I believe that if our kids want to swim in college, they can find a school that fits—and it can be a wonderful experience. I also understand that swimming on a college team is not for everyone.
My beautiful swimmer girl, who was just four years old yesterday, will be transferring next fall. It is a scary and brave decision to alter your course if it is not taking you where you want to go.
Watching our kids compete can feel like an emotional rollercoaster. One minute I’m on top of the world when they get a best time and win their event. Then, in the abyss when they don’t show up for their event and I wonder what happened.
Kids talk a lot among themselves and I’ve overheard my son and teammates say they feel like the coach has a favorite. Is there anything I can do to make this situation better for my son and his friends?

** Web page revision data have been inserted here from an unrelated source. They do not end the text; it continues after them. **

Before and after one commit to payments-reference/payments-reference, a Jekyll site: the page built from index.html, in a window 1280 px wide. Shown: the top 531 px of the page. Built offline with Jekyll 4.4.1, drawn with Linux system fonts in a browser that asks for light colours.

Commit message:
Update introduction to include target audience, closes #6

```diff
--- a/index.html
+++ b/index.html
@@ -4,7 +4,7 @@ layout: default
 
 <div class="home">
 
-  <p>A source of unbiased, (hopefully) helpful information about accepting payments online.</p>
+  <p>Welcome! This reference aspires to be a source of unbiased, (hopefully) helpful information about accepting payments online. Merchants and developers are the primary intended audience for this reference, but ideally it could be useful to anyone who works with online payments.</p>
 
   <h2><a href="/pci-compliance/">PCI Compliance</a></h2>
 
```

Earlier this week, I read an important quote about the importance of finding your circle – or as some call it – your tribe. Nowhere is this more important than in college swimming.
Here are six tips on how to relax at meets for parents and to share with our kids.

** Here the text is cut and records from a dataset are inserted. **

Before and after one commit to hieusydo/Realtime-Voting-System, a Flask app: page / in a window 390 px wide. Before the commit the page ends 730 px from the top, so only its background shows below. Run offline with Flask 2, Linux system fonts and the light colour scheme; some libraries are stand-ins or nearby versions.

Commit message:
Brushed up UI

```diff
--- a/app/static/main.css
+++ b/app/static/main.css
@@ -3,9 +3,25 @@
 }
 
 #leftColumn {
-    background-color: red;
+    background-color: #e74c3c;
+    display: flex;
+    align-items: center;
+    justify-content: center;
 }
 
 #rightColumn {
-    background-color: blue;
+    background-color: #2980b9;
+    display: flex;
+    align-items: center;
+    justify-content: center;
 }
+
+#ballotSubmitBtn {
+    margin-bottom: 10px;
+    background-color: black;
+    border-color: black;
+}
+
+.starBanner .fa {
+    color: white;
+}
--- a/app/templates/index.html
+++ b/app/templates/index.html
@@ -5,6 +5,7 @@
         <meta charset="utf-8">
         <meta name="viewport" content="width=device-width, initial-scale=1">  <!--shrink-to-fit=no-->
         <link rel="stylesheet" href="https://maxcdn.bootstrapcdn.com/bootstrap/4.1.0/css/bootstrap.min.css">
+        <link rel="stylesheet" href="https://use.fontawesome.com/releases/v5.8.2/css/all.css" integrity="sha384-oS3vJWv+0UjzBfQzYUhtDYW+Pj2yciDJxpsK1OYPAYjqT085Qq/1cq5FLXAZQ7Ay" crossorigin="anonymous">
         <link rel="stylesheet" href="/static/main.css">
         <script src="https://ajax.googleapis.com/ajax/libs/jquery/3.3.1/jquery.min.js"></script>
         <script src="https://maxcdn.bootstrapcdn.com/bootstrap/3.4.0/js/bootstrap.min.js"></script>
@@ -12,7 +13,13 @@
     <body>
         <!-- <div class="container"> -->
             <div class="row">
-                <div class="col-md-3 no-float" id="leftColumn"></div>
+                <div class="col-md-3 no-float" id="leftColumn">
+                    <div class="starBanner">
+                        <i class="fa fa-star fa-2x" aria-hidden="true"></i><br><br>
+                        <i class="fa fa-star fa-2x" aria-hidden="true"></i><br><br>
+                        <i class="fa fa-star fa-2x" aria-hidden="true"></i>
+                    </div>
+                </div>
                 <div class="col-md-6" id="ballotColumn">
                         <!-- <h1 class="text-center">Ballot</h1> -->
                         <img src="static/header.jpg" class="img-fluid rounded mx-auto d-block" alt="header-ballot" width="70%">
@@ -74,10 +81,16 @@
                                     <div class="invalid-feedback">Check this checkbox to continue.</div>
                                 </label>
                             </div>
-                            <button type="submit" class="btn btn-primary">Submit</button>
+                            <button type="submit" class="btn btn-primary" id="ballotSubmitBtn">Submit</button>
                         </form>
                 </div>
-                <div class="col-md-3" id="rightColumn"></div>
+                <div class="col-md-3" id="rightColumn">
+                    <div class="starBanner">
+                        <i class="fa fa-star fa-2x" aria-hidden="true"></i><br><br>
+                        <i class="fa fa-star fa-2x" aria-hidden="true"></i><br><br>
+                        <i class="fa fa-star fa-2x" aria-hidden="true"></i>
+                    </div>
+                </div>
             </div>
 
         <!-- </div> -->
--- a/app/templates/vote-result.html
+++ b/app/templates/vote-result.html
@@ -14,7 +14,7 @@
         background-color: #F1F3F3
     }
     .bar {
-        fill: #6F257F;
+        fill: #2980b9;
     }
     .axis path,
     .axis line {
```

Courtesy: Elizabeth Wickham Dear Swim Mom, In your experience as a long-time swim parent, what do you think makes a…
The culture begins and ends with you. Coaches, are you made for this moment?
College recruiting can be an exhilarating and exciting experience. That is if your child is getting emails and interest from the schools he or she wants to attend. But what happens when the phone doesn’t ring?
The recent college bribery scandal has a lot of parents outraged—including myself. Our kids work so hard to get into college, both in the pool and academically. It’s disheartening to learn that parents paid to get their kids into school — and that college coaches took bribes.
Looking at the big picture of swim parenting—or being involved in any sport—is to allow our kids to experience and learn life lessons with supervision in a structured environment.
Do other conferences lack swim fans from the general public, too?
The students fundraised for parkas themselves, but they’ve fallen short of their fundraising goal. Most likely, their families and friends don’t have the ability to support them in this effort.
Why do some people think it’s okay to tear down the team after they leave? I get that they’re making a different decision than us, but why not let it go at that?